Note: I’ve created this post to ensure I can send this link to email marketers and friends who don’t understand why it’s inappropriate to send mass emails this way. Feel free to link to this post if you also need to explain it to someone.

Google Reader Shared Items: And what about the usability?

Everyone and their dog is complaining about Google Reader introducing the “friends’ shared items” functionality a few days ago, which enables users to share a selection of their feeds with friends. However, when introduced, Google automatically shared the existing “shared” feed, rather than letting users opt in. This caused an upheaval from people who, I suppose, had something to hide in their shared feed.

Google Reader Shared ItemsWhat has shocked me most with the crash landing arrival of this new feature is the poor usability of it. When Scoble suggested Google should add more granular control over privacy settings, he also asked readers to share feeds.

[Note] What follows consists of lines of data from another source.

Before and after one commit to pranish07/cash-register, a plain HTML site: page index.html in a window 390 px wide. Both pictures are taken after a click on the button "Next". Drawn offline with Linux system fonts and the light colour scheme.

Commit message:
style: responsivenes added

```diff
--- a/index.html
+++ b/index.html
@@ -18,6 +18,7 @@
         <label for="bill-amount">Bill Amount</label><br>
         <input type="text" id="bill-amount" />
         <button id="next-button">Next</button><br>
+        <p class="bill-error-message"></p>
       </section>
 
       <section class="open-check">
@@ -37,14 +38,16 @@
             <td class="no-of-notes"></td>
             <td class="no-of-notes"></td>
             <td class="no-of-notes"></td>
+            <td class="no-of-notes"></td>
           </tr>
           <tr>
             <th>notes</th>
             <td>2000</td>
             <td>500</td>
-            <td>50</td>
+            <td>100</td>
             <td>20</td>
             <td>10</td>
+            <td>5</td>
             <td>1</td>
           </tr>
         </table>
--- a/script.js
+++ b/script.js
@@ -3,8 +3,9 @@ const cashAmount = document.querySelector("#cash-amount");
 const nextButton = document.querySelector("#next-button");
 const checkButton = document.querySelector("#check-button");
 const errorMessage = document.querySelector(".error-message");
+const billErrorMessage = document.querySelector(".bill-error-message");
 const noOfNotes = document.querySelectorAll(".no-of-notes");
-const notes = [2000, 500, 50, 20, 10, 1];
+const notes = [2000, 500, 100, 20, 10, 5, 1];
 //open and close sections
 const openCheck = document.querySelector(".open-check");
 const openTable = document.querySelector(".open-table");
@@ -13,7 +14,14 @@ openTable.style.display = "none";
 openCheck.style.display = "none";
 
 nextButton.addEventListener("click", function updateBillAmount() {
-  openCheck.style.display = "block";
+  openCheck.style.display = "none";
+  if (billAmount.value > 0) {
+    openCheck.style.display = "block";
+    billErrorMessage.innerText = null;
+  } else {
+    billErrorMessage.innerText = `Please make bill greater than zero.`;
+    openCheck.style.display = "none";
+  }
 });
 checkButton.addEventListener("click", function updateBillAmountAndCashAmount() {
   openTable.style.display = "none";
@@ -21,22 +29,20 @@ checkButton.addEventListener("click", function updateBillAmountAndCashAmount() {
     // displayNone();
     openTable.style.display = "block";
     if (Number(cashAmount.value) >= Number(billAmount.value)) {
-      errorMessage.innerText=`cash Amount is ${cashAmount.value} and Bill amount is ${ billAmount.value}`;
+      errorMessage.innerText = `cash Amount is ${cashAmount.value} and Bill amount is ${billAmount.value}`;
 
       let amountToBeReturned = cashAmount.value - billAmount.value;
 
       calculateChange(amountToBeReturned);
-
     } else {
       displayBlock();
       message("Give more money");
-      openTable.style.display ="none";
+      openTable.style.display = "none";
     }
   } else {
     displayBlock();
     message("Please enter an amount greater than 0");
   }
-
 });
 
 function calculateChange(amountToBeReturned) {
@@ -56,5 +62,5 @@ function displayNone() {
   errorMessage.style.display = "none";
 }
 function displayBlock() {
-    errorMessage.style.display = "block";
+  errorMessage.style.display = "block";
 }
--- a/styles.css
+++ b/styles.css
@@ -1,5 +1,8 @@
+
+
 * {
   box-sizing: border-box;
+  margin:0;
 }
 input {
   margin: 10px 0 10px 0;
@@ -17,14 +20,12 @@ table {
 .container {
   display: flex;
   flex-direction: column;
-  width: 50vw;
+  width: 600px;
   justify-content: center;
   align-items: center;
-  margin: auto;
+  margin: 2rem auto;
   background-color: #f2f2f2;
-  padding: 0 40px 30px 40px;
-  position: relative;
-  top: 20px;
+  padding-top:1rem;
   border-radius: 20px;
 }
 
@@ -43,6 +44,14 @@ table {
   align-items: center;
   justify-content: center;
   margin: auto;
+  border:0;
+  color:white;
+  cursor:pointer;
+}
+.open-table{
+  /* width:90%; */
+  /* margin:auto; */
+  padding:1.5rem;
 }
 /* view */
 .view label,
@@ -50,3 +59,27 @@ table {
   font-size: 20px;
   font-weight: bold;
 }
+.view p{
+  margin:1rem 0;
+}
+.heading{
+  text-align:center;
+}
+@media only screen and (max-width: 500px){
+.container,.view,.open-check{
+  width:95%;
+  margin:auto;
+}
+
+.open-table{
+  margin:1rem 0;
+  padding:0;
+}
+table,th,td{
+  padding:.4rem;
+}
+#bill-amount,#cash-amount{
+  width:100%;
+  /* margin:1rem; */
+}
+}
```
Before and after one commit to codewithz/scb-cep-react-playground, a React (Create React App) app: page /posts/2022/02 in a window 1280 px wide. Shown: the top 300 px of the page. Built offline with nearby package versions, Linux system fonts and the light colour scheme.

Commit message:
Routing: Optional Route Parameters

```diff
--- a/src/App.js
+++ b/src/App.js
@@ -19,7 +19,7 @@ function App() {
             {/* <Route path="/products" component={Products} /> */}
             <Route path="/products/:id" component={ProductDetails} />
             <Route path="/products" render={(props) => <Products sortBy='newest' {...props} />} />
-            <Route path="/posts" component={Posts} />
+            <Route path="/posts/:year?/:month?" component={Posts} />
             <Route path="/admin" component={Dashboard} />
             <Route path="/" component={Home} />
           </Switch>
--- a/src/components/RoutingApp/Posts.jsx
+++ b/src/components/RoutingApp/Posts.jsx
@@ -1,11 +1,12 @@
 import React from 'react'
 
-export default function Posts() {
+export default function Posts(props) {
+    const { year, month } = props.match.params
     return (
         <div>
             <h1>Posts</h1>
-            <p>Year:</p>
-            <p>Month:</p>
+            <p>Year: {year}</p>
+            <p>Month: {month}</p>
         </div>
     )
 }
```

I popped into my own Google Reader and looked for an easy way to find Robert’s feed and share my own with a few people. Stumped. Completely. There is no easy way to “request” a feed from someone you’d like to follow, just as there is no way to share yours with someone who isn’t already a Gmail contact.

It’s quite obvious that the Google team will improve on this as soon as they recover from their Christmas meals, but I’m honestly surprised that the feature was released as-is. Some thinking is needed on the ease with which one can share, unshare, specify what should be shared, who it should be shared with and how it should be shared.

Until then, if you’re looking for my feed, it’s right here – I’ve been on fire today and added loads to my shared items. I promise to be more reasonable with the number of stories shared in the future.